== Segment start ==

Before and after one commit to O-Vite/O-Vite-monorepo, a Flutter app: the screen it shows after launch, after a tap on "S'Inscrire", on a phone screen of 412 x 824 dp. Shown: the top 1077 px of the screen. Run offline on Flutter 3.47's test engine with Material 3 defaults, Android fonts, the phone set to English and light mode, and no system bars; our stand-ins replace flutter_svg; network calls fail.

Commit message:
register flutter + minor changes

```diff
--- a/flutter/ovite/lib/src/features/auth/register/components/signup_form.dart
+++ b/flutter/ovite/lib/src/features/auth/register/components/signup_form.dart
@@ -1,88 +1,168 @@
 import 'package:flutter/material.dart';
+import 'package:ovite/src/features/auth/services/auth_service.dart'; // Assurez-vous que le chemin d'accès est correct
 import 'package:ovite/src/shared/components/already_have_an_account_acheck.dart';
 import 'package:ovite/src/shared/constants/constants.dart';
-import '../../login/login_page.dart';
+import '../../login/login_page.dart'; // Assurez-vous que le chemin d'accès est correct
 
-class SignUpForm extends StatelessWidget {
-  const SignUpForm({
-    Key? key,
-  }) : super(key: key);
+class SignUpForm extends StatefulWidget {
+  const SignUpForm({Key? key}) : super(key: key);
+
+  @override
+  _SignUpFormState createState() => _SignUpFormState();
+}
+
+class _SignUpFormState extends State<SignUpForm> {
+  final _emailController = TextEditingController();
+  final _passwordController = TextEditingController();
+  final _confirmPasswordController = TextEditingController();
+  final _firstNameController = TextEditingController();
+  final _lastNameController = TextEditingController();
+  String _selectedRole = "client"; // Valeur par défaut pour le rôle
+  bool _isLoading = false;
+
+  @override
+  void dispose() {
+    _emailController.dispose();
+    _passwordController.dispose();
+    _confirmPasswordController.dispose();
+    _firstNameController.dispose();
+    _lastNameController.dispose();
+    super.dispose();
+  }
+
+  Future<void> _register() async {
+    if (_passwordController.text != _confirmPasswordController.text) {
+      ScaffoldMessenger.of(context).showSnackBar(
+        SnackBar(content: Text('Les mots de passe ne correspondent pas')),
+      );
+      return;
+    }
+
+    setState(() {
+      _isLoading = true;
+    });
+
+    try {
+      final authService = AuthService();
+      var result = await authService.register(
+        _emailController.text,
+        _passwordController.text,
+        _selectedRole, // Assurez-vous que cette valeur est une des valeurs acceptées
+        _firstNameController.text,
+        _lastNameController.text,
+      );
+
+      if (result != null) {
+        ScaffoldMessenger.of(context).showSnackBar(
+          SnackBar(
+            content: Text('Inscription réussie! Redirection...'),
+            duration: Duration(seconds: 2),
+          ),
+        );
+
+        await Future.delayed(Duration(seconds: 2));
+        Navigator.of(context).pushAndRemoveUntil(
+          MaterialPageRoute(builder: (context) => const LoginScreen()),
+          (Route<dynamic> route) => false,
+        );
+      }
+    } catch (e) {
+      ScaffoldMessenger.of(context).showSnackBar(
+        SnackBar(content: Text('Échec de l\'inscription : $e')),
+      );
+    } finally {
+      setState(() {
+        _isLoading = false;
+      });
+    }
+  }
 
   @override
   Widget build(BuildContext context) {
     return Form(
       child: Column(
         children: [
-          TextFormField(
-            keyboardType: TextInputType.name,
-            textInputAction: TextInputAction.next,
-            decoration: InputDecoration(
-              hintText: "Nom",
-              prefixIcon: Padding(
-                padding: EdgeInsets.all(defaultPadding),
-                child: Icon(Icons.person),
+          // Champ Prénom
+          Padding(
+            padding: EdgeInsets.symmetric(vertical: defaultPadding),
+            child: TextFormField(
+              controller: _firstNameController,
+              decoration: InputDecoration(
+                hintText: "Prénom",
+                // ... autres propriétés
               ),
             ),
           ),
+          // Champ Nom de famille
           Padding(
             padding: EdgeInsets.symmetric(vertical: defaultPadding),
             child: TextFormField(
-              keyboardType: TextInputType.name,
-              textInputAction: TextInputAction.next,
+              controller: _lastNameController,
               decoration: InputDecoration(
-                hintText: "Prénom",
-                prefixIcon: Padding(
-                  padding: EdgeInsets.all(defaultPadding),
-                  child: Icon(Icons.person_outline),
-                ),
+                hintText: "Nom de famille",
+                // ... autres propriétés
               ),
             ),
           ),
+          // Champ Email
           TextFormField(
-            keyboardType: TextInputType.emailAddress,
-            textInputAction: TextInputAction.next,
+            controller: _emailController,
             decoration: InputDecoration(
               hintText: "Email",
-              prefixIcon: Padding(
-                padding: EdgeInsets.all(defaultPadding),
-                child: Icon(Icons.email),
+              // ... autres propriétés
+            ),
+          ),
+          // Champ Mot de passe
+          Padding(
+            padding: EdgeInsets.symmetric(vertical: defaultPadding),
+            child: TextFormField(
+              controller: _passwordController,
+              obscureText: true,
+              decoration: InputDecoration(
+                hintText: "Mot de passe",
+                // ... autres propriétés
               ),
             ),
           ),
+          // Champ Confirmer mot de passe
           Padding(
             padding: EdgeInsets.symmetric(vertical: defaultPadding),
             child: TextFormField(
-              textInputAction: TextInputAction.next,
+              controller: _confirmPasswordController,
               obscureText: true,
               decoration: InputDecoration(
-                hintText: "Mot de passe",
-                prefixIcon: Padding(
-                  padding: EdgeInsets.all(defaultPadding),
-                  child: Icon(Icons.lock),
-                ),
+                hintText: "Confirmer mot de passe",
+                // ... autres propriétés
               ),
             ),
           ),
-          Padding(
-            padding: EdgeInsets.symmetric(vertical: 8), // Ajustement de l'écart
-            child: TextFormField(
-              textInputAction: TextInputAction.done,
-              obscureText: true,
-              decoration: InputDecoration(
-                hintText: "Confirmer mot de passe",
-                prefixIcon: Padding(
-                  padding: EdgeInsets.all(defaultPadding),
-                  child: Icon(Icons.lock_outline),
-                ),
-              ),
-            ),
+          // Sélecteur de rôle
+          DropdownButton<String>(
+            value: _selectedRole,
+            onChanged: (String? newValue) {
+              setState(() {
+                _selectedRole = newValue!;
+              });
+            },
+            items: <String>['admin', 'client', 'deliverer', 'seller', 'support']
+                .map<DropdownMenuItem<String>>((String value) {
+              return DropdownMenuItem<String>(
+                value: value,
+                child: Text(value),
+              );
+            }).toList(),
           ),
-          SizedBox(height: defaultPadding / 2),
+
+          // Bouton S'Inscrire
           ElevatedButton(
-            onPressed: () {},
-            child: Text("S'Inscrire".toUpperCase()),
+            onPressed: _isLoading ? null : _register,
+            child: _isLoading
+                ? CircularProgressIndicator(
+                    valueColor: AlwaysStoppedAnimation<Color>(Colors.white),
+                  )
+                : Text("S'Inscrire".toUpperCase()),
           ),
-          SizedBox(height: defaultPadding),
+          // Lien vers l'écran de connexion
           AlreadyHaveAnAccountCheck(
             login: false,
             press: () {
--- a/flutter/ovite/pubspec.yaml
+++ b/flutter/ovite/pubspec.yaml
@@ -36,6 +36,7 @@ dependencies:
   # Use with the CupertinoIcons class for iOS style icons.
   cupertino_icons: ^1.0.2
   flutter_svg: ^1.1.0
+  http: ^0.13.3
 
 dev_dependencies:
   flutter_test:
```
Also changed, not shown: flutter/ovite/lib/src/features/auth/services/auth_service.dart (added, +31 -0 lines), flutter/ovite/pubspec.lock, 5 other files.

== Segment end ==

What is expected: Every entry is to be repeated exactly as it stands.

Finished task:
Before and after one commit to O-Vite/O-Vite-monorepo, a Flutter app: the screen it shows after launch, after a tap on "S'Inscrire", on a phone screen of 412 x 824 dp. Shown: the top 1077 px of the screen. Run offline on Flutter 3.47's test engine with Material 3 defaults, Android fonts, the phone set to English and light mode, and no system bars; our stand-ins replace flutter_svg; network calls fail.

Commit message:
register flutter + minor changes

```diff
--- a/flutter/ovite/lib/src/features/auth/register/components/signup_form.dart
+++ b/flutter/ovite/lib/src/features/auth/register/components/signup_form.dart
@@ -1,88 +1,168 @@
 import 'package:flutter/material.dart';
+import 'package:ovite/src/features/auth/services/auth_service.dart'; // Assurez-vous que le chemin d'accès est correct
 import 'package:ovite/src/shared/components/already_have_an_account_acheck.dart';
 import 'package:ovite/src/shared/constants/constants.dart';
-import '../../login/login_page.dart';
+import '../../login/login_page.dart'; // Assurez-vous que le chemin d'accès est correct
 
-class SignUpForm extends StatelessWidget {
-  const SignUpForm({
-    Key? key,
-  }) : super(key: key);
+class SignUpForm extends StatefulWidget {
+  const SignUpForm({Key? key}) : super(key: key);
+
+  @override
+  _SignUpFormState createState() => _SignUpFormState();
+}
+
+class _SignUpFormState extends State<SignUpForm> {
+  final _emailController = TextEditingController();
+  final _passwordController = TextEditingController();
+  final _confirmPasswordController = TextEditingController();
+  final _firstNameController = TextEditingController();
+  final _lastNameController = TextEditingController();
+  String _selectedRole = "client"; // Valeur par défaut pour le rôle
+  bool _isLoading = false;
+
+  @override
+  void dispose() {
+    _emailController.dispose();
+    _passwordController.dispose();
+    _confirmPasswordController.dispose();
+    _firstNameController.dispose();
+    _lastNameController.dispose();
+    super.dispose();
+  }
+
+  Future<void> _register() async {
+    if (_passwordController.text != _confirmPasswordController.text) {
+      ScaffoldMessenger.of(context).showSnackBar(
+        SnackBar(content: Text('Les mots de passe ne correspondent pas')),
+      );
+      return;
+    }
+
+    setState(() {
+      _isLoading = true;
+    });
+
+    try {
+      final authService = AuthService();
+      var result = await authService.register(
+        _emailController.text,
+        _passwordController.text,
+        _selectedRole, // Assurez-vous que cette valeur est une des valeurs acceptées
+        _firstNameController.text,
+        _lastNameController.text,
+      );
+
+      if (result != null) {
+        ScaffoldMessenger.of(context).showSnackBar(
+          SnackBar(
+            content: Text('Inscription réussie! Redirection...'),
+            duration: Duration(seconds: 2),
+          ),
+        );
+
+        await Future.delayed(Duration(seconds: 2));
+        Navigator.of(context).pushAndRemoveUntil(
+          MaterialPageRoute(builder: (context) => const LoginScreen()),
+          (Route<dynamic> route) => false,
+        );
+      }
+    } catch (e) {
+      ScaffoldMessenger.of(context).showSnackBar(
+        SnackBar(content: Text('Échec de l\'inscription : $e')),
+      );
+    } finally {
+      setState(() {
+        _isLoading = false;
+      });
+    }
+  }
 
   @override
   Widget build(BuildContext context) {
     return Form(
       child: Column(
         children: [
-          TextFormField(
-            keyboardType: TextInputType.name,
-            textInputAction: TextInputAction.next,
-            decoration: InputDecoration(
-              hintText: "Nom",
-              prefixIcon: Padding(
-                padding: EdgeInsets.all(defaultPadding),
-                child: Icon(Icons.person),
+          // Champ Prénom
+          Padding(
+            padding: EdgeInsets.symmetric(vertical: defaultPadding),
+            child: TextFormField(
+              controller: _firstNameController,
+              decoration: InputDecoration(
+                hintText: "Prénom",
+                // ... autres propriétés
               ),
             ),
           ),
+          // Champ Nom de famille
           Padding(
             padding: EdgeInsets.symmetric(vertical: defaultPadding),
             child: TextFormField(
-              keyboardType: TextInputType.name,
-              textInputAction: TextInputAction.next,
+              controller: _lastNameController,
               decoration: InputDecoration(
-                hintText: "Prénom",
-                prefixIcon: Padding(
-                  padding: EdgeInsets.all(defaultPadding),
-                  child: Icon(Icons.person_outline),
-                ),
+                hintText: "Nom de famille",
+                // ... autres propriétés
               ),
             ),
           ),
+          // Champ Email
           TextFormField(
-            keyboardType: TextInputType.emailAddress,
-            textInputAction: TextInputAction.next,
+            controller: _emailController,
             decoration: InputDecoration(
               hintText: "Email",
-              prefixIcon: Padding(
-                padding: EdgeInsets.all(defaultPadding),
-                child: Icon(Icons.email),
+              // ... autres propriétés
+            ),
+          ),
+          // Champ Mot de passe
+          Padding(
+            padding: EdgeInsets.symmetric(vertical: defaultPadding),
+            child: TextFormField(
+              controller: _passwordController,
+              obscureText: true,
+              decoration: InputDecoration(
+                hintText: "Mot de passe",
+                // ... autres propriétés
               ),
             ),
           ),
+          // Champ Confirmer mot de passe
           Padding(
             padding: EdgeInsets.symmetric(vertical: defaultPadding),
             child: TextFormField(
-              textInputAction: TextInputAction.next,
+              controller: _confirmPasswordController,
               obscureText: true,
               decoration: InputDecoration(
-                hintText: "Mot de passe",
-                prefixIcon: Padding(
-                  padding: EdgeInsets.all(defaultPadding),
-                  child: Icon(Icons.lock),
-                ),
+                hintText: "Confirmer mot de passe",
+                // ... autres propriétés
               ),
             ),
           ),
-          Padding(
-            padding: EdgeInsets.symmetric(vertical: 8), // Ajustement de l'écart
-            child: TextFormField(
-              textInputAction: TextInputAction.done,
-              obscureText: true,
-              decoration: InputDecoration(
-                hintText: "Confirmer mot de passe",
-                prefixIcon: Padding(
-                  padding: EdgeInsets.all(defaultPadding),
-                  child: Icon(Icons.lock_outline),
-                ),
-              ),
-            ),
+          // Sélecteur de rôle
+          DropdownButton<String>(
+            value: _selectedRole,
+            onChanged: (String? newValue) {
+              setState(() {
+                _selectedRole = newValue!;
+              });
+            },
+            items: <String>['admin', 'client', 'deliverer', 'seller', 'support']
+                .map<DropdownMenuItem<String>>((String value) {
+              return DropdownMenuItem<String>(
+                value: value,
+                child: Text(value),
+              );
+            }).toList(),
           ),
-          SizedBox(height: defaultPadding / 2),
+
+          // Bouton S'Inscrire
           ElevatedButton(
-            onPressed: () {},
-            child: Text("S'Inscrire".toUpperCase()),
+            onPressed: _isLoading ? null : _register,
+            child: _isLoading
+                ? CircularProgressIndicator(
+                    valueColor: AlwaysStoppedAnimation<Color>(Colors.white),
+                  )
+                : Text("S'Inscrire".toUpperCase()),
           ),
-          SizedBox(height: defaultPadding),
+          // Lien vers l'écran de connexion
           AlreadyHaveAnAccountCheck(
             login: false,
             press: () {
--- a/flutter/ovite/pubspec.yaml
+++ b/flutter/ovite/pubspec.yaml
@@ -36,6 +36,7 @@ dependencies:
   # Use with the CupertinoIcons class for iOS style icons.
   cupertino_icons: ^1.0.2
   flutter_svg: ^1.1.0
+  http: ^0.13.3
 
 dev_dependencies:
   flutter_test:
```
Also changed, not shown: flutter/ovite/lib/src/features/auth/services/auth_service.dart (added, +31 -0 lines), flutter/ovite/pubspec.lock, 5 other files.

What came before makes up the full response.